----- SUPPLIED MATERIAL -----

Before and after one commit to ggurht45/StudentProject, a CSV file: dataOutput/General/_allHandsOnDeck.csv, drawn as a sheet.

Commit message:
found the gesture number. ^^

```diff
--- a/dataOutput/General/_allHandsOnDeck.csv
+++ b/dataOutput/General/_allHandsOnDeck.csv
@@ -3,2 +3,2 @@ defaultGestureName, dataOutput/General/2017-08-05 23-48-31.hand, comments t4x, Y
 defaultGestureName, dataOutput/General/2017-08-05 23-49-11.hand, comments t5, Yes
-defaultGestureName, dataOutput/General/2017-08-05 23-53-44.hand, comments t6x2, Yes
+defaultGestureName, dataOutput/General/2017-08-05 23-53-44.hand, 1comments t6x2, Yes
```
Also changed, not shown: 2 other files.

-----

DIRECTIONS: What you should do is return the records above exactly, leaving nothing out.

RESPONSE TO THE EXERCISE:
Before and after one commit to ggurht45/StudentProject, a CSV file: dataOutput/General/_allHandsOnDeck.csv, drawn as a sheet.

Commit message:
found the gesture number. ^^

```diff
--- a/dataOutput/General/_allHandsOnDeck.csv
+++ b/dataOutput/General/_allHandsOnDeck.csv
@@ -3,2 +3,2 @@ defaultGestureName, dataOutput/General/2017-08-05 23-48-31.hand, comments t4x, Y
 defaultGestureName, dataOutput/General/2017-08-05 23-49-11.hand, comments t5, Yes
-defaultGestureName, dataOutput/General/2017-08-05 23-53-44.hand, comments t6x2, Yes
+defaultGestureName, dataOutput/General/2017-08-05 23-53-44.hand, 1comments t6x2, Yes
```
Also changed, not shown: 2 other files.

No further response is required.